There is no proof supporting that Baybayin reached Mindanao based from the information that is at hand and it is clear that Baybayin was used in Luzon, Panay, Leyte and Iloilo. It seems direct that the Luzon and Palawan classes have started to develop in different ways in the 1500s, way before the Spaniards got a hand of the Philippines. The regions that has used Baybayin the earliest in the Philippines are the islands of Luzon and Palawan. In recent times, Baybayin has been denoted Badlit, Kudlit-kabadlit for the Visayans, Kurditan, Kur-itan for the Ilocanos, and Basahan for the Bicolanos.
The earliest printed book in a Philippine language, depicting both Tagalog in Baybayin and transliterated into Latin script, is the 1593 Doctrina Christiana en Lengua Española y Tagala. Baybayin was generally used for secret writings, poetry, etc. which was acclaimed by the Spanish priest Pedro Chirino in 1604 and Antonio de Morga in 1609 to be known by most Filipinos.

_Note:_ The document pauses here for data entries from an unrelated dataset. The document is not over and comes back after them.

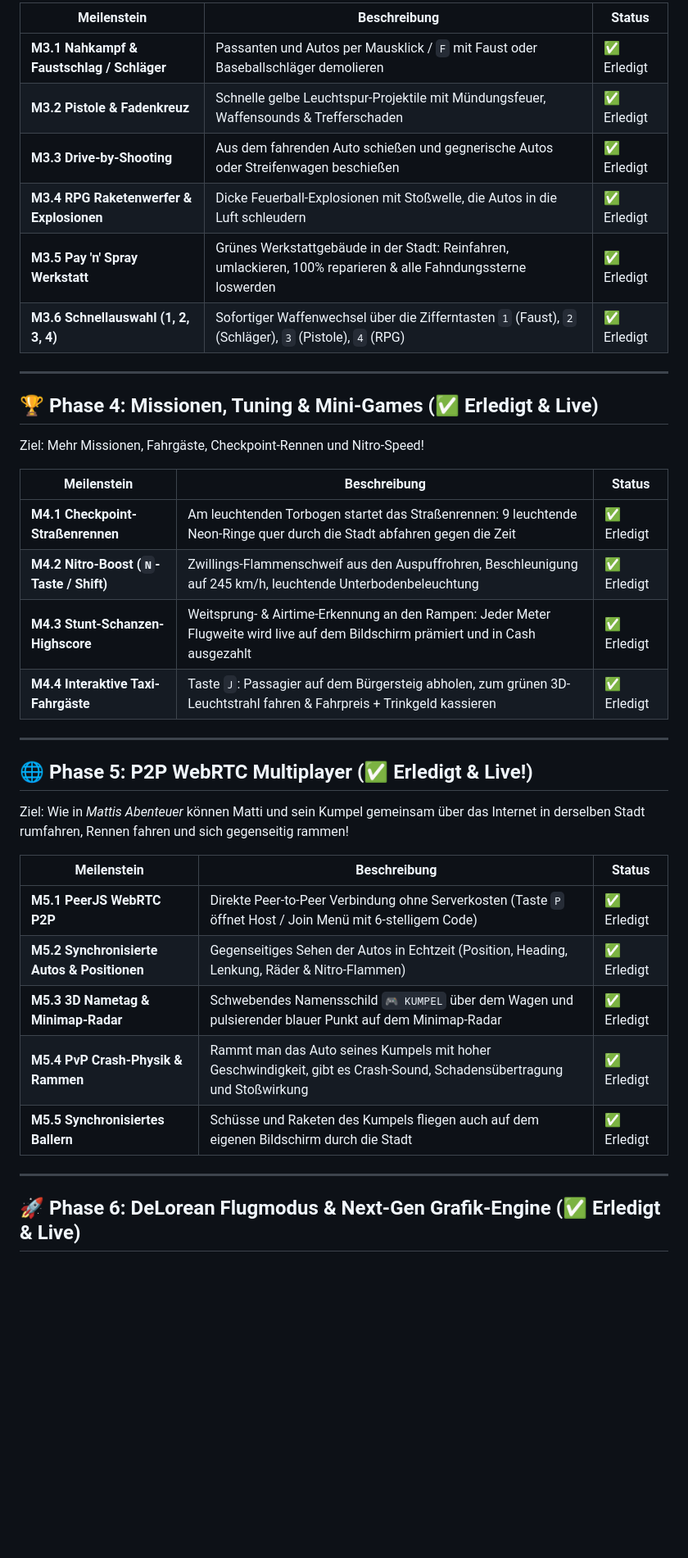
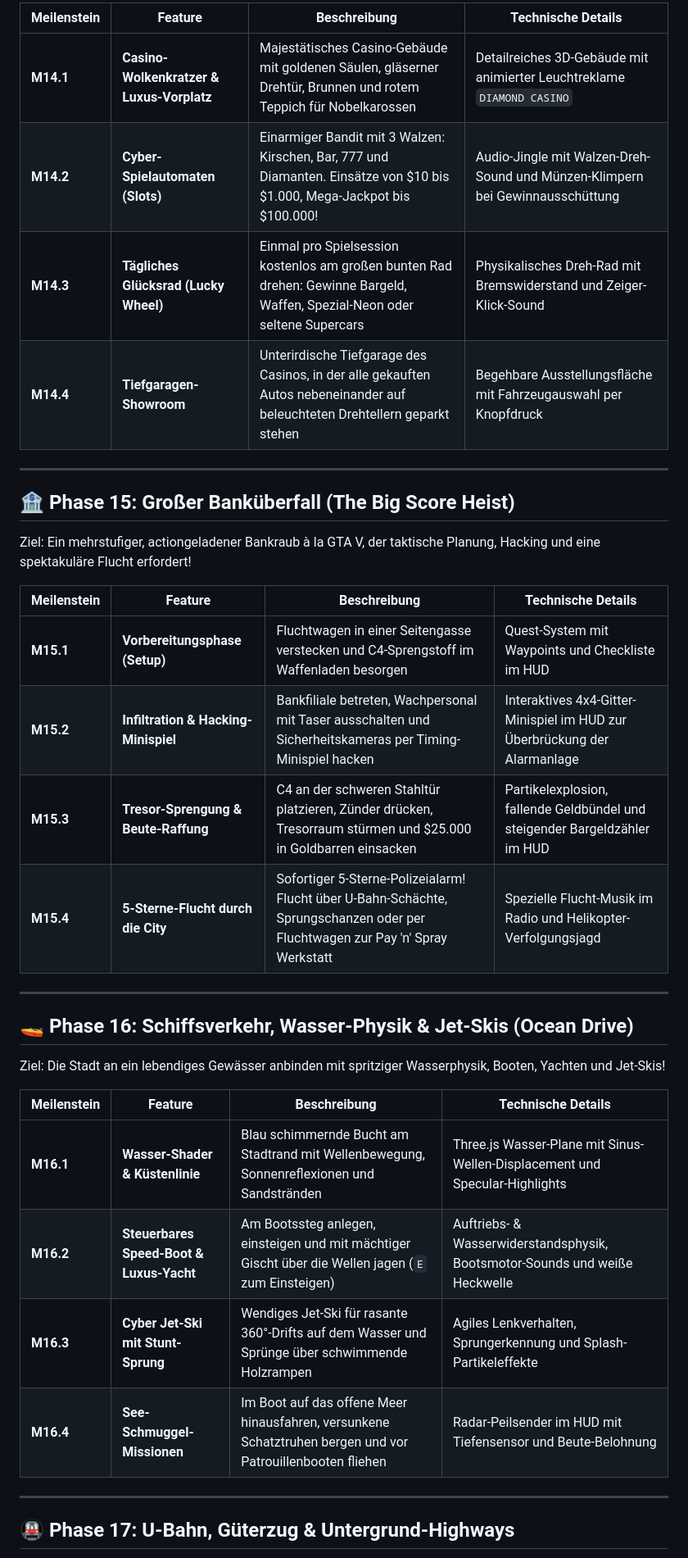
Before and after one commit to AHerttrich/gta7, a Markdown page: docs/ROADMAP.md, the part around one of its changes. Shown at 82% size. Rendered like a GitHub page; blank space fills up the shorter version.

```diff
--- a/docs/ROADMAP.md
+++ b/docs/ROADMAP.md
@@ -47,41 +72,38 @@ Ziel: Den Waffenladen mit echter Action füllen & Pay 'n' Spray Werkstatt einwei
 
-| Meilenstein | Beschreibung | Status |
-|---|---|---|
-| **M3.1 Nahkampf & Faustschlag / Schläger** | Passanten und Autos per Mausklick / `F` mit Faust oder Baseballschläger demolieren | ✅ Erledigt |
-| **M3.2 Pistole & Fadenkreuz** | Schnelle gelbe Leuchtspur-Projektile mit Mündungsfeuer, Waffensounds & Trefferschaden | ✅ Erledigt |
-| **M3.3 Drive-by-Shooting** | Aus dem fahrenden Auto schießen und gegnerische Autos oder Streifenwagen beschießen | ✅ Erledigt |
-| **M3.4 RPG Raketenwerfer & Explosionen** | Dicke Feuerball-Explosionen mit Stoßwelle, die Autos in die Luft schleudern | ✅ Erledigt |
-| **M3.5 Pay 'n' Spray Werkstatt** | Grünes Werkstattgebäude in der Stadt: Reinfahren, umlackieren, 100% reparieren & alle Fahndungssterne loswerden | ✅ Erledigt |
-| **M3.6 Schnellauswahl (1, 2, 3, 4)** | Sofortiger Waffenwechsel über die Zifferntasten `1` (Faust), `2` (Schläger), `3` (Pistole), `4` (RPG) | ✅ Erledigt |
+| Meilenstein | Feature | Beschreibung | Technische Details |
+|---|---|---|---|
+| **M14.1** | **Casino-Wolkenkratzer & Luxus-Vorplatz** | Majestätisches Casino-Gebäude mit goldenen Säulen, gläserner Drehtür, Brunnen und rotem Teppich für Nobelkarossen | Detailreiches 3D-Gebäude mit animierter Leuchtreklame `DIAMOND CASINO` |
+| **M14.2** | **Cyber-Spielautomaten (Slots)** | Einarmiger Bandit mit 3 Walzen: Kirschen, Bar, 777 und Diamanten. Einsätze von $10 bis $1.000, Mega-Jackpot bis $100.000! | Audio-Jingle mit Walzen-Dreh-Sound und Münzen-Klimpern bei Gewinnausschüttung |
+| **M14.3** | **Tägliches Glücksrad (Lucky Wheel)** | Einmal pro Spielsession kostenlos am großen bunten Rad drehen: Gewinne Bargeld, Waffen, Spezial-Neon oder seltene Supercars | Physikalisches Dreh-Rad mit Bremswiderstand und Zeiger-Klick-Sound |
+| **M14.4** | **Tiefgaragen-Showroom** | Unterirdische Tiefgarage des Casinos, in der alle gekauften Autos nebeneinander auf beleuchteten Drehtellern geparkt stehen | Begehbare Ausstellungsfläche mit Fahrzeugauswahl per Knopfdruck |
 
 ---
 
-## 🏆 Phase 4: Missionen, Tuning & Mini-Games (✅ Erledigt & Live)
+## 🏦 Phase 15: Großer Banküberfall (The Big Score Heist)
 
-Ziel: Mehr Missionen, Fahrgäste, Checkpoint-Rennen und Nitro-Speed!
+Ziel: Ein mehrstufiger, actiongeladener Bankraub à la GTA V, der taktische Planung, Hacking und eine spektakuläre Flucht erfordert!
 
-| Meilenstein | Beschreibung | Status |
-|---|---|---|
-| **M4.1 Checkpoint-Straßenrennen** | Am leuchtenden Torbogen startet das Straßenrennen: 9 leuchtende Neon-Ringe quer durch die Stadt abfahren gegen die Zeit | ✅ Erledigt |
-| **M4.2 Nitro-Boost (`N`-Taste / Shift)** | Zwillings-Flammenschweif aus den Auspuffrohren, Beschleunigung auf 245 km/h, leuchtende Unterbodenbeleuchtung | ✅ Erledigt |
-| **M4.3 Stunt-Schanzen-Highscore** | Weitsprung- & Airtime-Erkennung an den Rampen: Jeder Meter Flugweite wird live auf dem Bildschirm prämiert und in Cash ausgezahlt | ✅ Erledigt |
-| **M4.4 Interaktive Taxi-Fahrgäste** | Taste `J`: Passagier auf dem Bürgersteig abholen, zum grünen 3D-Leuchtstrahl fahren & Fahrpreis + Trinkgeld kassieren | ✅ Erledigt |
+| Meilenstein | Feature | Beschreibung | Technische Details |
+|---|---|---|---|
+| **M15.1** | **Vorbereitungsphase (Setup)** | Fluchtwagen in einer Seitengasse verstecken und C4-Sprengstoff im Waffenladen besorgen | Quest-System mit Waypoints und Checkliste im HUD |
+| **M15.2** | **Infiltration & Hacking-Minispiel** | Bankfiliale betreten, Wachpersonal mit Taser ausschalten und Sicherheitskameras per Timing-Minispiel hacken | Interaktives 4x4-Gitter-Minispiel im HUD zur Überbrückung der Alarmanlage |
+| **M15.3** | **Tresor-Sprengung & Beute-Raffung** | C4 an der schweren Stahltür platzieren, Zünder drücken, Tresorraum stürmen und $25.000 in Goldbarren einsacken | Partikelexplosion, fallende Geldbündel und steigender Bargeldzähler im HUD |
+| **M15.4** | **5-Sterne-Flucht durch die City** | Sofortiger 5-Sterne-Polizeialarm! Flucht über U-Bahn-Schächte, Sprungschanzen oder per Fluchtwagen zur Pay 'n' Spray Werkstatt | Spezielle Flucht-Musik im Radio und Helikopter-Verfolgungsjagd |
 
 ---
 
-## 🌐 Phase 5: P2P WebRTC Multiplayer (✅ Erledigt & Live!)
+## 🚤 Phase 16: Schiffsverkehr, Wasser-Physik & Jet-Skis (Ocean Drive)
 
-Ziel: Wie in *Mattis Abenteuer* können Matti und sein Kumpel gemeinsam über das Internet in derselben Stadt rumfahren, Rennen fahren und sich gegenseitig rammen!
+Ziel: Die Stadt an ein lebendiges Gewässer anbinden mit spritziger Wasserphysik, Booten, Yachten und Jet-Skis!
 
-| Meilenstein | Beschreibung | Status |
-|---|---|---|
-| **M5.1 PeerJS WebRTC P2P** | Direkte Peer-to-Peer Verbindung ohne Serverkosten (Taste `P` öffnet Host / Join Menü mit 6-stelligem Code) | ✅ Erledigt |
-| **M5.2 Synchronisierte Autos & Positionen** | Gegenseitiges Sehen der Autos in Echtzeit (Position, Heading, Lenkung, Räder & Nitro-Flammen) | ✅ Erledigt |
-| **M5.3 3D Nametag & Minimap-Radar** | Schwebendes Namensschild `🎮 KUMPEL` über dem Wagen und pulsierender blauer Punkt auf dem Minimap-Radar | ✅ Erledigt |
-| **M5.4 PvP Crash-Physik & Rammen** | Rammt man das Auto seines Kumpels mit hoher Geschwindigkeit, gibt es Crash-Sound, Schadensübertragung und Stoßwirkung | ✅ Erledigt |
-| **M5.5 Synchronisiertes Ballern** | Schüsse und Raketen des Kumpels fliegen auch auf dem eigenen Bildschirm durch die Stadt | ✅ Erledigt |
+| Meilenstein | Feature | Beschreibung | Technische Details |
+|---|---|---|---|
+| **M16.1** | **Wasser-Shader & Küstenlinie** | Blau schimmernde Bucht am Stadtrand mit Wellenbewegung, Sonnenreflexionen und Sandstränden | Three.js Wasser-Plane mit Sinus-Wellen-Displacement und Specular-Highlights |
+| **M16.2** | **Steuerbares Speed-Boot & Luxus-Yacht** | Am Bootssteg anlegen, einsteigen und mit mächtiger Gischt über die Wellen jagen (`E` zum Einsteigen) | Auftriebs- & Wasserwiderstandsphysik, Bootsmotor-Sounds und weiße Heckwelle |
+| **M16.3** | **Cyber Jet-Ski mit Stunt-Sprung** | Wendiges Jet-Ski für rasante 360°-Drifts auf dem Wasser und Sprünge über schwimmende Holzrampen | Agiles Lenkverhalten, Sprungerkennung und Splash-Partikeleffekte |
+| **M16.4** | **See-Schmuggel-Missionen** | Im Boot auf das offene Meer hinausfahren, versunkene Schatztruhen bergen und vor Patrouillenbooten fliehen | Radar-Peilsender im HUD mit Tiefensensor und Beute-Belohnung |
 
 ---
 
-## 🚀 Phase 6: DeLorean Flugmodus & Next-Gen Grafik-Engine (✅ Erledigt & Live)
+## 🚇 Phase 17: U-Bahn, Güterzug & Untergrund-Highways
 
```
Also changed, not shown: other parts of docs/ROADMAP.md (+102 -87 lines).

There were datus from the 1590s who could not inscribe affidavits or oaths, and witnesses who could not sign land deeds in the 1620s descibed by to William Henry Scott. Eventually Baybayin fell out of use in much of the Philippines because of the uncertainty over vowels (i/e and o/u) and final consonants, missing letters for Spanish sounds and the status of Spanish culture and writing may have contributed to the demise of Baybayin over time. Because there's missing of pre-Hispanic specimens of usage of the Baybayin script has led to a regular misunderstanding that fanatical Spanish priests must have burned or destroyed massive amounts of native documents. The most likely reason why no pre-Hispanic documents sustained, according to scholar Paul Morrow who also noted that there are no recorded instances of ancient Filipinos writing on scrolls, is because they wrote on perishable materials such as leaves and bamboo. Scripts that are recent and surviving which directly descended from the native Baybayin script through natural development are the Tagbanwa script left on from the Tagbanwa people by the Palawan people and named Ibalnan, the Buhid script and the Hanunóo script in Mindoro.
The people who typically use Baybayin are Tagalog and a lesser extent Kapampangan speaking areas. The writing tools used to write Baybayin were called panulat and it is usually recorded upon palm leaves upon bamboo with knives. Filipinos would sometimes write down lessons taught in church and some began keeping writings of their property and financial transactions all in Baybayin. The virtual keyboard app Gboard programmed by Google for iOS and Android mobile devices was updated on August 1, 2019 It is also possible to type Baybayin straight from the keyboard without the need to use online typepads.